▶ **Work order**
Every entry must be given again exactly. Include no pictures.

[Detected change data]
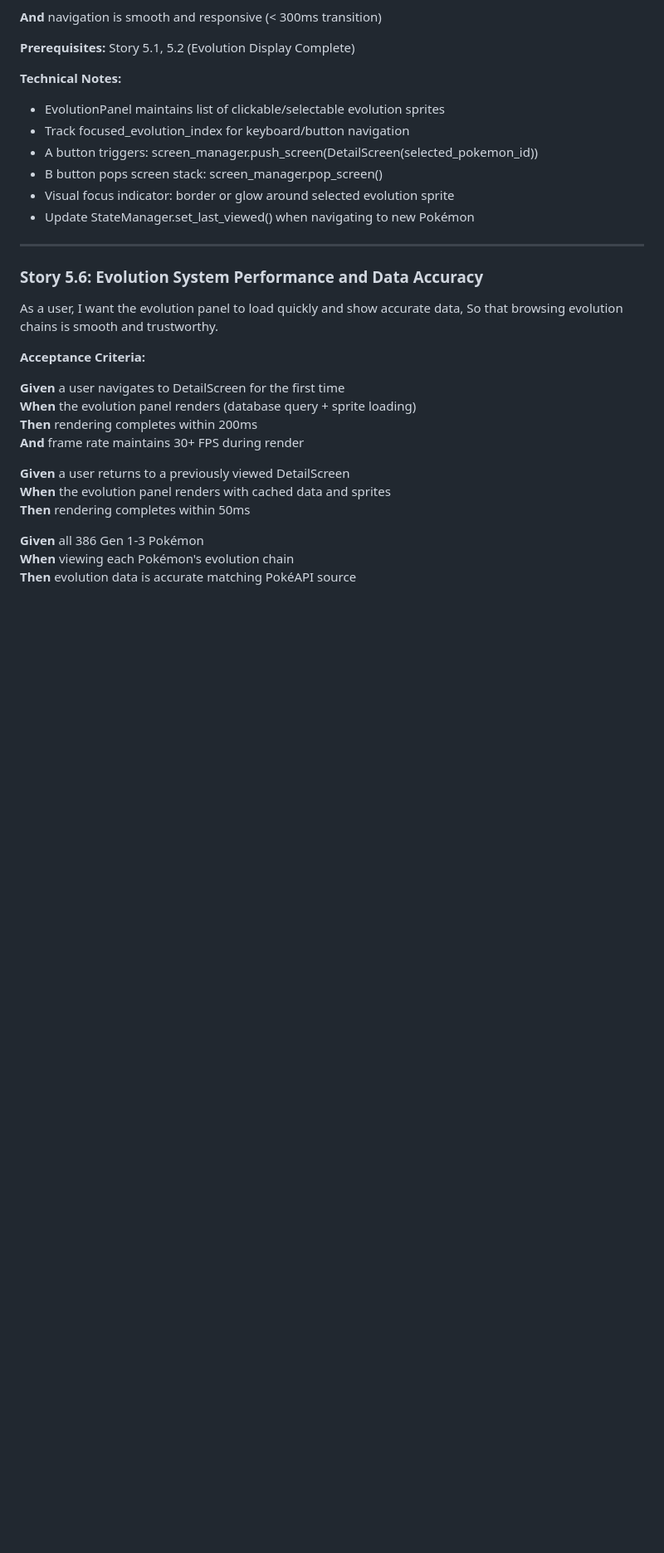
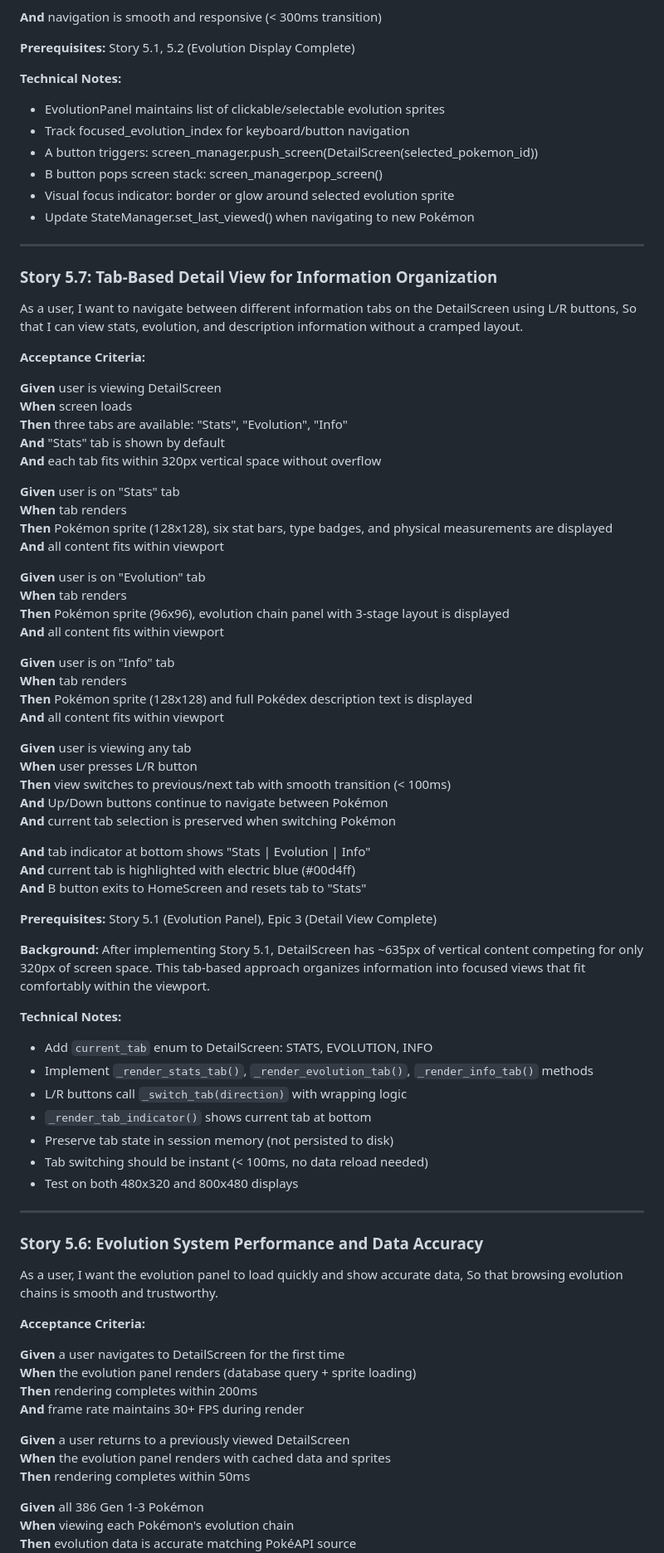
Before and after one commit to scwardbulldog/ShokeDex, a Markdown page: docs/epics.md, the part around the change. Shown: that part at 83% size. Drawn GitHub-style; blank space fills up the shorter version.

Commit message:
Update to Epic 5 for UX tweaks

```diff
--- a/docs/epics.md
+++ b/docs/epics.md
@@ -1040,6 +1040,60 @@ So that I can explore the evolution chain interactively.
 
 ---
 
+### Story 5.7: Tab-Based Detail View for Information Organization
+
+As a user,
+I want to navigate between different information tabs on the DetailScreen using L/R buttons,
+So that I can view stats, evolution, and description information without a cramped layout.
+
+**Acceptance Criteria:**
+
+**Given** user is viewing DetailScreen
+**When** screen loads
+**Then** three tabs are available: "Stats", "Evolution", "Info"
+**And** "Stats" tab is shown by default
+**And** each tab fits within 320px vertical space without overflow
+
+**Given** user is on "Stats" tab
+**When** tab renders
+**Then** Pokémon sprite (128x128), six stat bars, type badges, and physical measurements are displayed
+**And** all content fits within viewport
+
+**Given** user is on "Evolution" tab
+**When** tab renders
+**Then** Pokémon sprite (96x96), evolution chain panel with 3-stage layout is displayed
+**And** all content fits within viewport
+
+**Given** user is on "Info" tab
+**When** tab renders
+**Then** Pokémon sprite (128x128) and full Pokédex description text is displayed
+**And** all content fits within viewport
+
+**Given** user is viewing any tab
+**When** user presses L/R button
+**Then** view switches to previous/next tab with smooth transition (< 100ms)
+**And** Up/Down buttons continue to navigate between Pokémon
+**And** current tab selection is preserved when switching Pokémon
+
+**And** tab indicator at bottom shows "Stats | Evolution | Info"
+**And** current tab is highlighted with electric blue (#00d4ff)
+**And** B button exits to HomeScreen and resets tab to "Stats"
+
+**Prerequisites:** Story 5.1 (Evolution Panel), Epic 3 (Detail View Complete)
+
+**Background:** After implementing Story 5.1, DetailScreen has ~635px of vertical content competing for only 320px of screen space. This tab-based approach organizes information into focused views that fit comfortably within the viewport.
+
+**Technical Notes:**
+- Add `current_tab` enum to DetailScreen: STATS, EVOLUTION, INFO
+- Implement `_render_stats_tab()`, `_render_evolution_tab()`, `_render_info_tab()` methods
+- L/R buttons call `_switch_tab(direction)` with wrapping logic
+- `_render_tab_indicator()` shows current tab at bottom
+- Preserve tab state in session memory (not persisted to disk)
+- Tab switching should be instant (< 100ms, no data reload needed)
+- Test on both 480x320 and 800x480 displays
+
+---
+
 ### Story 5.6: Evolution System Performance and Data Accuracy
 
 As a user,
```
Also changed, not shown: docs/sprint-artifacts/5-7-tab-based-detail-view.md (added, +301 -0 lines).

▶ **Response**
Before and after one commit to scwardbulldog/ShokeDex, a Markdown page: docs/epics.md, the part around the change. Shown: that part at 83% size. Drawn GitHub-style; blank space fills up the shorter version.

Commit message:
Update to Epic 5 for UX tweaks

```diff
--- a/docs/epics.md
+++ b/docs/epics.md
@@ -1040,6 +1040,60 @@ So that I can explore the evolution chain interactively.
 
 ---
 
+### Story 5.7: Tab-Based Detail View for Information Organization
+
+As a user,
+I want to navigate between different information tabs on the DetailScreen using L/R buttons,
+So that I can view stats, evolution, and description information without a cramped layout.
+
+**Acceptance Criteria:**
+
+**Given** user is viewing DetailScreen
+**When** screen loads
+**Then** three tabs are available: "Stats", "Evolution", "Info"
+**And** "Stats" tab is shown by default
+**And** each tab fits within 320px vertical space without overflow
+
+**Given** user is on "Stats" tab
+**When** tab renders
+**Then** Pokémon sprite (128x128), six stat bars, type badges, and physical measurements are displayed
+**And** all content fits within viewport
+
+**Given** user is on "Evolution" tab
+**When** tab renders
+**Then** Pokémon sprite (96x96), evolution chain panel with 3-stage layout is displayed
+**And** all content fits within viewport
+
+**Given** user is on "Info" tab
+**When** tab renders
+**Then** Pokémon sprite (128x128) and full Pokédex description text is displayed
+**And** all content fits within viewport
+
+**Given** user is viewing any tab
+**When** user presses L/R button
+**Then** view switches to previous/next tab with smooth transition (< 100ms)
+**And** Up/Down buttons continue to navigate between Pokémon
+**And** current tab selection is preserved when switching Pokémon
+
+**And** tab indicator at bottom shows "Stats | Evolution | Info"
+**And** current tab is highlighted with electric blue (#00d4ff)
+**And** B button exits to HomeScreen and resets tab to "Stats"
+
+**Prerequisites:** Story 5.1 (Evolution Panel), Epic 3 (Detail View Complete)
+
+**Background:** After implementing Story 5.1, DetailScreen has ~635px of vertical content competing for only 320px of screen space. This tab-based approach organizes information into focused views that fit comfortably within the viewport.
+
+**Technical Notes:**
+- Add `current_tab` enum to DetailScreen: STATS, EVOLUTION, INFO
+- Implement `_render_stats_tab()`, `_render_evolution_tab()`, `_render_info_tab()` methods
+- L/R buttons call `_switch_tab(direction)` with wrapping logic
+- `_render_tab_indicator()` shows current tab at bottom
+- Preserve tab state in session memory (not persisted to disk)
+- Tab switching should be instant (< 100ms, no data reload needed)
+- Test on both 480x320 and 800x480 displays
+
+---
+
 ### Story 5.6: Evolution System Performance and Data Accuracy
 
 As a user,
```
Also changed, not shown: docs/sprint-artifacts/5-7-tab-based-detail-view.md (added, +301 -0 lines).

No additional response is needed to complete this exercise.